_EXERCISE BRIEF_
Within the listing below, how many lines feature the word "docs"? Reply with only that number.
Segment Start: MATERIAL PROVIDED
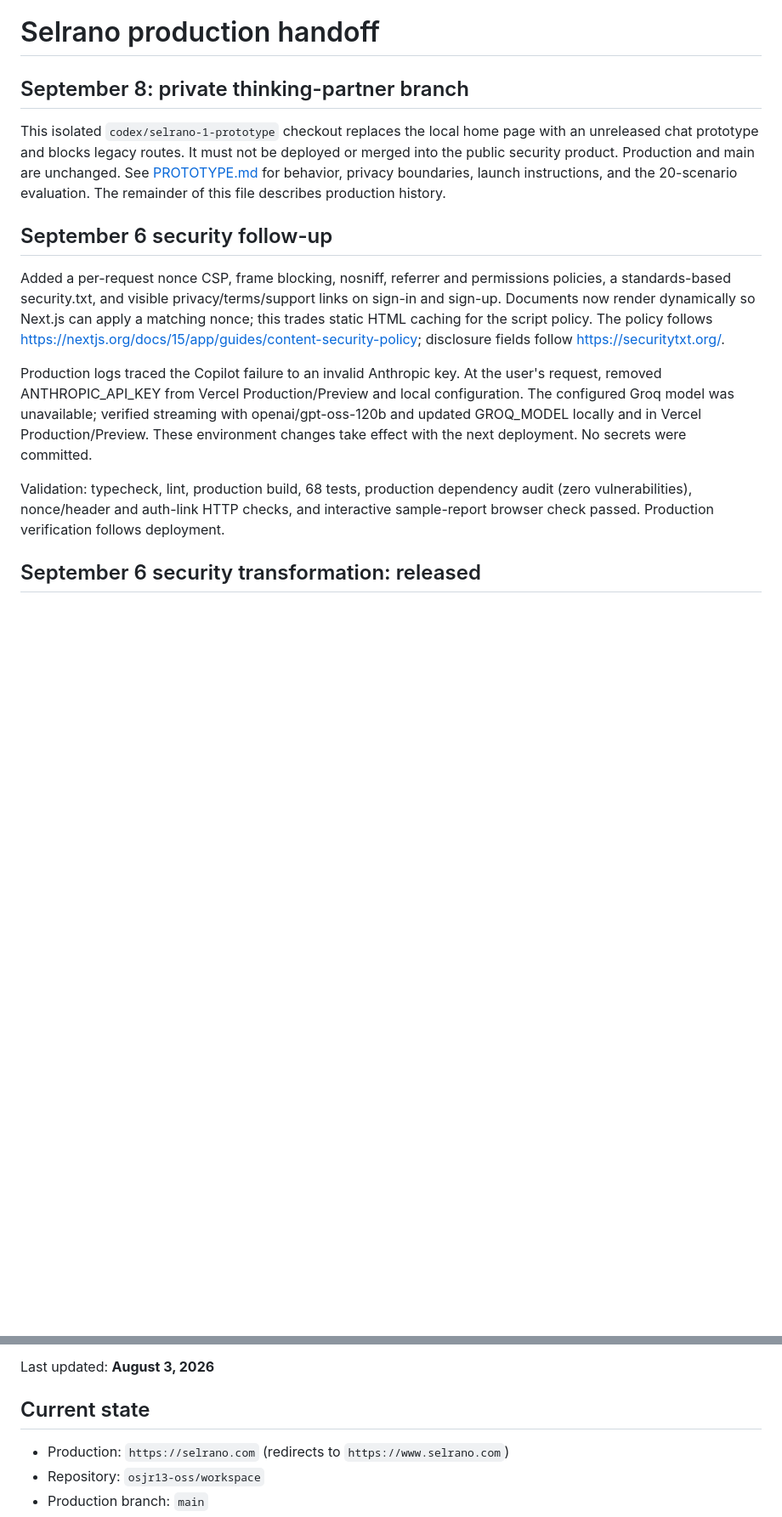
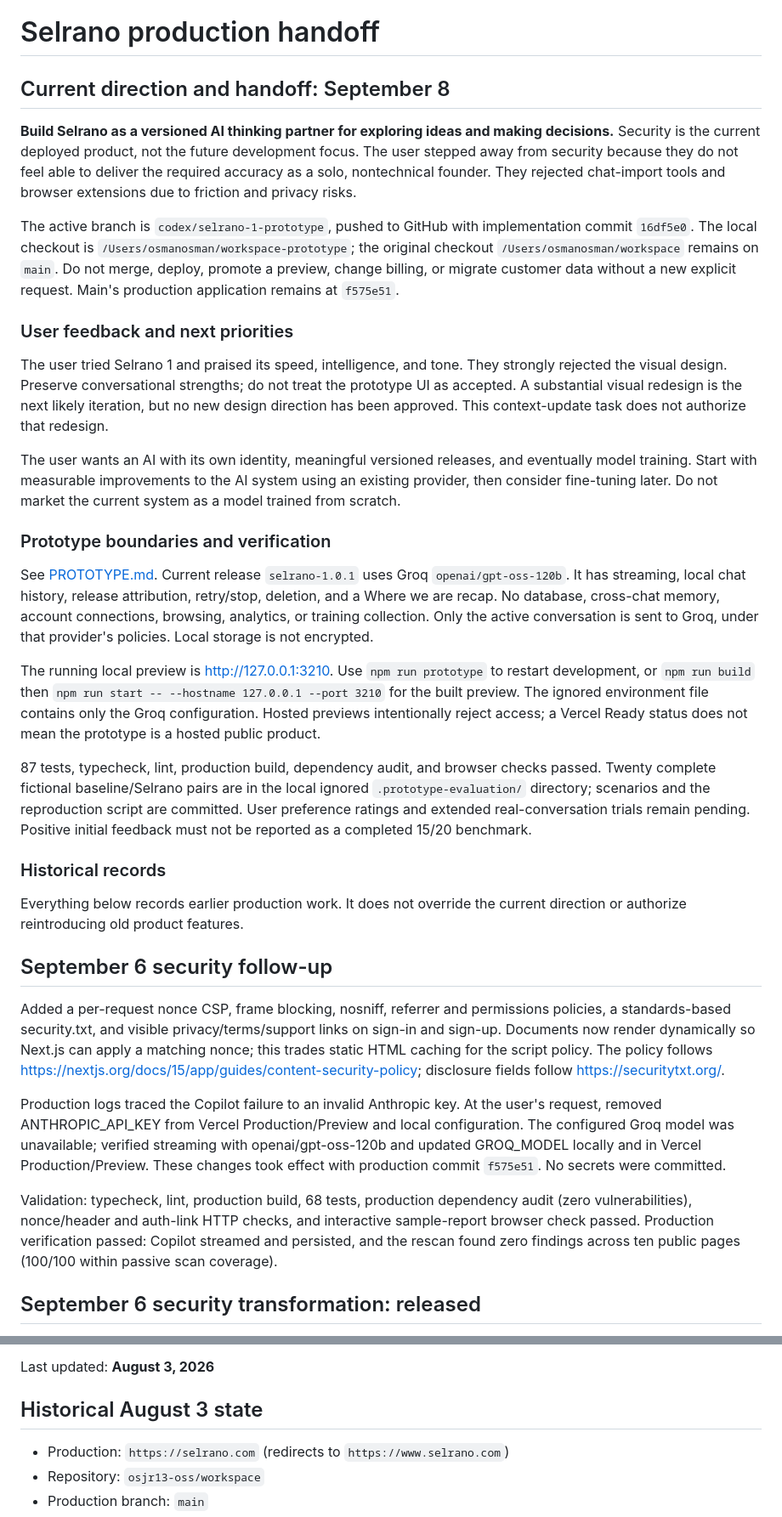
Before and after one commit to osjr13-oss/workspace, a Markdown page: docs/HANDOFF.md, 2 parts joined by grey strips. Shown at 85% size. Drawn GitHub-style; blank space fills up the shorter version.

```diff
--- a/docs/HANDOFF.md
+++ b/docs/HANDOFF.md
@@ -1,17 +1,36 @@
 # Selrano production handoff
 
-## September 8: private thinking-partner branch
+## Current direction and handoff: September 8
 
-This isolated `codex/selrano-1-prototype` checkout replaces the local home page with an unreleased chat prototype and blocks legacy routes. It must not be deployed or merged into the public security product. Production and main are unchanged. See [PROTOTYPE.md](PROTOTYPE.md) for behavior, privacy boundaries, launch instructions, and the 20-scenario evaluation. The remainder of this file describes production history.
+**Build Selrano as a versioned AI thinking partner for exploring ideas and making decisions.** Security is the current deployed product, not the future development focus. The user stepped away from security because they do not feel able to deliver the required accuracy as a solo, nontechnical founder. They rejected chat-import tools and browser extensions due to friction and privacy risks.
 
+The active branch is `codex/selrano-1-prototype`, pushed to GitHub with implementation commit `16df5e0`. The local checkout is `/Users/osmanosman/workspace-prototype`; the original checkout `/Users/osmanosman/workspace` remains on `main`. Do not merge, deploy, promote a preview, change billing, or migrate customer data without a new explicit request. Main's production application remains at `f575e51`.
+
+### User feedback and next priorities
+
+The user tried Selrano 1 and praised its speed, intelligence, and tone. They strongly rejected the visual design. Preserve conversational strengths; do not treat the prototype UI as accepted. A substantial visual redesign is the next likely iteration, but no new design direction has been approved. This context-update task does not authorize that redesign.
+
+The user wants an AI with its own identity, meaningful versioned releases, and eventually model training. Start with measurable improvements to the AI system using an existing provider, then consider fine-tuning later. Do not market the current system as a model trained from scratch.
+
+### Prototype boundaries and verification
+
+See [PROTOTYPE.md](PROTOTYPE.md). Current release `selrano-1.0.1` uses Groq `openai/gpt-oss-120b`. It has streaming, local chat history, release attribution, retry/stop, deletion, and a Where we are recap. No database, cross-chat memory, account connections, browsing, analytics, or training collection. Only the active conversation is sent to Groq, under that provider's policies. Local storage is not encrypted.
+
+The running local preview is http://127.0.0.1:3210. Use `npm run prototype` to restart development, or `npm run build` then `npm run start -- --hostname 127.0.0.1 --port 3210` for the built preview. The ignored environment file contains only the Groq configuration. Hosted previews intentionally reject access; a Vercel Ready status does not mean the prototype is a hosted public product.
+
+87 tests, typecheck, lint, production build, dependency audit, and browser checks passed. Twenty complete fictional baseline/Selrano pairs are in the local ignored `.prototype-evaluation/` directory; scenarios and the reproduction script are committed. User preference ratings and extended real-conversation trials remain pending. Positive initial feedback must not be reported as a completed 15/20 benchmark.
+
+### Historical records
+
+Everything below records earlier production work. It does not override the current direction or authorize reintroducing old product features.
 
 ## September 6 security follow-up
 
 Added a per-request nonce CSP, frame blocking, nosniff, referrer and permissions policies, a standards-based security.txt, and visible privacy/terms/support links on sign-in and sign-up. Documents now render dynamically so Next.js can apply a matching nonce; this trades static HTML caching for the script policy. The policy follows https://nextjs.org/docs/15/app/guides/content-security-policy; disclosure fields follow https://securitytxt.org/.
 
-Production logs traced the Copilot failure to an invalid Anthropic key. At the user's request, removed ANTHROPIC_API_KEY from Vercel Production/Preview and local configuration. The configured Groq model was unavailable; verified streaming with openai/gpt-oss-120b and updated GROQ_MODEL locally and in Vercel Production/Preview. These environment changes take effect with the next deployment. No secrets were committed.
+Production logs traced the Copilot failure to an invalid Anthropic key. At the user's request, removed ANTHROPIC_API_KEY from Vercel Production/Preview and local configuration. The configured Groq model was unavailable; verified streaming with openai/gpt-oss-120b and updated GROQ_MODEL locally and in Vercel Production/Preview. These changes took effect with production commit `f575e51`. No secrets were committed.
 
-Validation: typecheck, lint, production build, 68 tests, production dependency audit (zero vulnerabilities), nonce/header and auth-link HTTP checks, and interactive sample-report browser check passed. Production verification follows deployment.
+Validation: typecheck, lint, production build, 68 tests, production dependency audit (zero vulnerabilities), nonce/header and auth-link HTTP checks, and interactive sample-report browser check passed. Production verification passed: Copilot streamed and persisted, and the rescan found zero findings across ten public pages (100/100 within passive scan coverage).
 
 ## September 6 security transformation: released
 
@@ -21,7 +40,7 @@ Read [SECURITY_MIGRATION.md](SECURITY_MIGRATION.md) before releasing this change
 
 Last updated: **August 3, 2026**
 
-## Current state
+## Historical August 3 state
 
 - Production: `https://selrano.com` (redirects to `https://www.selrano.com`)
 - Repository: `osjr13-oss/workspace`
```
Also changed, not shown: AGENTS.md (+19 -3 lines), docs/PROTOTYPE.md (+6 -0 lines).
Segment End: MATERIAL PROVIDED
_RESPONSE TO THIS EXERCISE_
5